On the sidelines of the Third Bimstec Summit in Naypyidaw, Myanmar, Prime Minister Koirala had invited Suu Kyi to visit Nepal. During the meeting in Naypyidaw, PM Koirala and Suu Kyi had exchanged views on long struggle that Suu Kyi and Koirala families had endured to institutionalise democracy in their respective countries, said Bhattarai.

Suu Kyi who was educated in India, had very strong personal ties with late BP Koirala and used to work together and share common view on struggle for democracy and socialism as both leaders were very active in socialist international movement.

Source: ekantipur.com
Date: 22 April, 2014

Govt has mountain to climb with Everest season in limbo

April 22, 2014

The government today formed a joint task force to study the demands put forth by protesting mountaineering support staff and guides following the deadliest avalanche on Mount Everest in its history on Friday that killed 13 Sherpas and left three missing.The task force led by Joint Secretary Madhu Sudhan Burlakoti, Chief at the Mountaineering Department under the Ministry of Tourism and Civil Aviation, has been tasked with presenting recommendations and suggestions regarding demands put forth by mountaineering support staff and guides by Tuesday, reads a statement issued by MoTCA.The task force comprises representatives from different stakeholders, including Nepal Mountaineering Association, Trekking Agency Association of Nepal and Expedition Operators’ Association, among others.“The task force will present a report with suggestions and recommendations at tomorrow’s meeting with representatives of the expedition operators, agencies and mountaineering associations,” Burlakoti said.

Spring expeditions are hanging in a Himalayan limbo after mountaineering guides and climbers yesterday issued a seven-day ultimatum to the government to fulfil their 12-point demand. They have suspended all climbing and search activities in the Everest region.

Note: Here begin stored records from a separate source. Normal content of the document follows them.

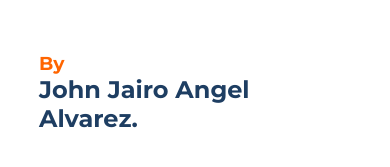
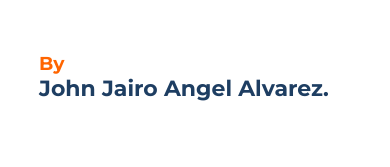
Before and after one commit to John-Alz/sectionTeam, a plain HTML site: page index.html in a window 390 px wide. Shown: the part 1025-1192 px from the top of the page. Drawn offline with Linux system fonts and the light colour scheme.

Commit message:
fix: css

```diff
--- a/css/styles.css
+++ b/css/styles.css
@@ -191,4 +191,8 @@
     .container_parrafo p {
         font-size: 15px;
     }
+
+    .by_section h2 {
+        font-size: 22px;
+    }
 }
```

An increment in insurance amount, adequate compensation, climbers’ memorial park and a basket fund for the wellbeing of support staff and guides are some of the demands the Sherpas have raised.

Earlier, a joint meeting called by MoTCA also discussed the issues raised by the mountaineers. “We urged the government representatives, including Tourism Secretary Sushil Ghimire, to consider the genuine demands raised by mourning mountaineers,” said Dambar Parajuli, President, Expedition Operators’ Association.

After the meeting, Burlakoti said in a statement that the government was ready to set up climbers’ memorial park with the support from different mountaineering bodies. The statement also reminded that Rs 40,000 each has already been announced to victims’ families as an immediate relief.

Source: The Himalayan Times
Date: 22 April, 2014